--- INFORMATION PROVIDED Enclosed Below ---

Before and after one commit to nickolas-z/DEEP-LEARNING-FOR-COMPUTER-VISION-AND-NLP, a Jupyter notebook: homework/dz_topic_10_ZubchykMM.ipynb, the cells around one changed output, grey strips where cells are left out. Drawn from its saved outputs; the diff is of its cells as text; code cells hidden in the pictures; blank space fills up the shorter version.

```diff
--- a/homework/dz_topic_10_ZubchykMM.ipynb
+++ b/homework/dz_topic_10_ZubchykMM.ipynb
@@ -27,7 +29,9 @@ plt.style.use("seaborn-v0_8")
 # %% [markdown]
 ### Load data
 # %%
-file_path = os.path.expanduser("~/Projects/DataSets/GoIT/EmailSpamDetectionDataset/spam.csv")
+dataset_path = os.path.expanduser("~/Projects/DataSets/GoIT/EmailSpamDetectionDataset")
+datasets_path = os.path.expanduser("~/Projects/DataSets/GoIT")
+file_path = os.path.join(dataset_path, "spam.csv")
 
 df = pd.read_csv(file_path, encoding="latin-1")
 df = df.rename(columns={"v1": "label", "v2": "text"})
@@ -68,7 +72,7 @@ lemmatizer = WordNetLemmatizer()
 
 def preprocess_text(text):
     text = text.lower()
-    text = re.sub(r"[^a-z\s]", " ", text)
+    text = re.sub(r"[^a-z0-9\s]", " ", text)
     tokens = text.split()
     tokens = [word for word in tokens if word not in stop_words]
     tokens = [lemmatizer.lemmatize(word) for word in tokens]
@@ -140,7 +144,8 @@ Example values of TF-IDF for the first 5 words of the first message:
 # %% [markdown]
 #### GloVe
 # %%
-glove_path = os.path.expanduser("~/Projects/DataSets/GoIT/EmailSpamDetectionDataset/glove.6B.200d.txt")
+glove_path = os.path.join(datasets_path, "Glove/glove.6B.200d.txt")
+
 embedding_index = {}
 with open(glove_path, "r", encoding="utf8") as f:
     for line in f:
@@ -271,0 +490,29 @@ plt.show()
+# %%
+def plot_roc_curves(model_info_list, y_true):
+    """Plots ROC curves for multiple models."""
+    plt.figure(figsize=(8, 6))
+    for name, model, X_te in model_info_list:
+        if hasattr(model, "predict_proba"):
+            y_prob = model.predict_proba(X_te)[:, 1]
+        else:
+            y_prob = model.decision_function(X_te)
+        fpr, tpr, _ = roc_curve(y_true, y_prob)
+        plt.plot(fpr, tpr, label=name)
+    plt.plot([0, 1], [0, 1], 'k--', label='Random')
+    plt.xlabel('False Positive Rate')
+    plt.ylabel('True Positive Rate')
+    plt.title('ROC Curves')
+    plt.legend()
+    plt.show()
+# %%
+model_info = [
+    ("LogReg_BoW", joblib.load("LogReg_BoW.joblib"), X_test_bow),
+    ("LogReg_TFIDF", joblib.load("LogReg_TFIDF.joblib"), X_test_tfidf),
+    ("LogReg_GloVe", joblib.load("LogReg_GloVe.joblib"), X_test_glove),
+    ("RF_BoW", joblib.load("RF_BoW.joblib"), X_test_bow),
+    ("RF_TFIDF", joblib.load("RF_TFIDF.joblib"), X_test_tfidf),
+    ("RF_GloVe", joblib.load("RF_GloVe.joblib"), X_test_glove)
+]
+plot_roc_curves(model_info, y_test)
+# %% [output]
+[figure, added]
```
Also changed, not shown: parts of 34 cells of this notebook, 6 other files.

--- End of Enclosed INFORMATION PROVIDED ---

*EXERCISE AIM*
Pull out every line of the entries that includes the word "ipynb".

*RESPONSE BELOW*
Before and after one commit to nickolas-z/DEEP-LEARNING-FOR-COMPUTER-VISION-AND-NLP, a Jupyter notebook: homework/dz_topic_10_ZubchykMM.ipynb, the cells around one changed output, grey strips where cells are left out. Drawn from its saved outputs; the diff is of its cells as text; code cells hidden in the pictures; blank space fills up the shorter version.
--- a/homework/dz_topic_10_ZubchykMM.ipynb
+++ b/homework/dz_topic_10_ZubchykMM.ipynb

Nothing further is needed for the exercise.